Photo: Terrones Lab/Penn State
A device to quickly capture and identify various strains of virus has been developed, according to researchers at Penn State and New York University.
Currently, virologists estimate that 1.67 million unknown viruses are in animals, a number of which can be transmitted to humans. Known viruses, such as H5N1, Zika and Ebola have caused widespread illness and death. The World Health Organization states that early detection can halt virus spread by enabling rapid deployment of countermeasures.
"We have developed a fast and inexpensive handheld device that can capture viruses based on size," said Mauricio Terrones, distinguished professor of physics, chemistry, and materials science and engineering at Penn State. "Our device uses arrays of nanotubes engineered to be comparable in size to a wide range of viruses. We then use Raman spectroscopy to identify the viruses based on their individual vibration."
This device, called a VIRRION, has a wide range of possible uses. For farmers, for example, early detection of a virus in the field can save an entire crop. Early detection of a virus in livestock can save a herd from illness. Humans also will benefit by the detection of viruses in minutes rather than in days with current methods. Because of its size and low cost, such a device would be useful in every doctor's office as well as in remote locations when disease outbreaks occur.
"Most current techniques require large and expensive pieces of equipment," Terrones said. "The VIRRION is a few centimeters across. We add gold nanoparticles to enhance the Raman signal so that we are able to detect the virus molecule in very low concentrations. We then use machine learning techniques to create a library of virus types."
According to Professor Elodie Ghedin, a virologist at NYU, "The VIRRION enables the rapid enrichment of virus particles from any type of sample—environmental or clinical—which jump-starts viral characterization. This has applications in virus emergence, virus discovery and in diagnosis.

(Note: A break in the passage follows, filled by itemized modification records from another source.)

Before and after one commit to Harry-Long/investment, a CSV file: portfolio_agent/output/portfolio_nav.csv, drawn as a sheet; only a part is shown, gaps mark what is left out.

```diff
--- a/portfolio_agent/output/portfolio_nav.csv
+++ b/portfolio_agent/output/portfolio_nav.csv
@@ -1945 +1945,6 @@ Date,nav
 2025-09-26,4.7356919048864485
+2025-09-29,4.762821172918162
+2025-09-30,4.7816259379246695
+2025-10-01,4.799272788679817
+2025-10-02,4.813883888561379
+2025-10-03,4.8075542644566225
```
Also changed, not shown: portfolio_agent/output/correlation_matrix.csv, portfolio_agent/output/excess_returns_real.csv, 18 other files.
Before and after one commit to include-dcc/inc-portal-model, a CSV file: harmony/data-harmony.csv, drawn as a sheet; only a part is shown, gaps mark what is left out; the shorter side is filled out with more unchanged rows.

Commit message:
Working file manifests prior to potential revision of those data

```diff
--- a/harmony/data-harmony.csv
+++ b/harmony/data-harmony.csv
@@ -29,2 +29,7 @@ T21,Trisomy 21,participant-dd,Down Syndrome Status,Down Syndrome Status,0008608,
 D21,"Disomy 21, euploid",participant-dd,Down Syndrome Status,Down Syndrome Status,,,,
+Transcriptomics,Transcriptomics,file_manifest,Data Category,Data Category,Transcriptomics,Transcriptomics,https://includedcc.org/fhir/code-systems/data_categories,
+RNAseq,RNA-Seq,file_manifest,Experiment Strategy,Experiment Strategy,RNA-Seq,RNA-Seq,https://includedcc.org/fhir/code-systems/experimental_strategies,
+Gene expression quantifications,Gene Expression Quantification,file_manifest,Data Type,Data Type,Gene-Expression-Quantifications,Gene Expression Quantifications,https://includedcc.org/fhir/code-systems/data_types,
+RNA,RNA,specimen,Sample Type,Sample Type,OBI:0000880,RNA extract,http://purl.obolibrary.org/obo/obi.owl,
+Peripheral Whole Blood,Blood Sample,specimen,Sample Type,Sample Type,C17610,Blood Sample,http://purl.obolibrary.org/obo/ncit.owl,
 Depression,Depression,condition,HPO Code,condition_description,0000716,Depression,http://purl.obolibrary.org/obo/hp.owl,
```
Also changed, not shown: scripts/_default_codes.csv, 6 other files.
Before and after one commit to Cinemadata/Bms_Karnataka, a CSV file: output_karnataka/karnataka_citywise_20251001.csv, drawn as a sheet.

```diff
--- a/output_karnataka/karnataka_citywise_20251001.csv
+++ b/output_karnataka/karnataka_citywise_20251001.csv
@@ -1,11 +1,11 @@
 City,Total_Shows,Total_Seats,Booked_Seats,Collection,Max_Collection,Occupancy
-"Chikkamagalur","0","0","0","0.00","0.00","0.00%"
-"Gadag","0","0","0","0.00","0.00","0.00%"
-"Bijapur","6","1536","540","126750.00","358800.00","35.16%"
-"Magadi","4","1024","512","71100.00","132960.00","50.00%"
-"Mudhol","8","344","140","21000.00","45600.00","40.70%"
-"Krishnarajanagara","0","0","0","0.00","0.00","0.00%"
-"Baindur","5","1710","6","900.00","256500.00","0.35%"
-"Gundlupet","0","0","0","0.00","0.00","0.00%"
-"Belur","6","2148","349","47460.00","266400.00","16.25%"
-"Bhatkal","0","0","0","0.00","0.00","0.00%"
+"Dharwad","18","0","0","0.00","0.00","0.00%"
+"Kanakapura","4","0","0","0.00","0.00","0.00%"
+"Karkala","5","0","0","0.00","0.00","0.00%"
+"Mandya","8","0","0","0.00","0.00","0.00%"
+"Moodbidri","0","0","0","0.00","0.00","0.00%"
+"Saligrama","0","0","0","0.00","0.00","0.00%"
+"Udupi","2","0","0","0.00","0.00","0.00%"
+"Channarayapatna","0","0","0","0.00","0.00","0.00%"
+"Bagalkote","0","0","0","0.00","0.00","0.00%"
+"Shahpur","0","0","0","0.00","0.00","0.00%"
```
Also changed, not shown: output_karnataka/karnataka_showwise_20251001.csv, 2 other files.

Eventually, we hope to use this device for the capture and sequencing of single virions, giving us a much better handle on the evolution of the virus in real-time."
Added lead author Ying-Ting Yeh, an assistant research professor in the Terrones group, "We synthesized a gradient of aligned carbon nanotube forest arrays to capture different viruses according to their size and detect them in-situ using Raman spectroscopy. We designed and assembled a portable platform that enriches virus particles from several milliliters of clinical samples in a couple of minutes."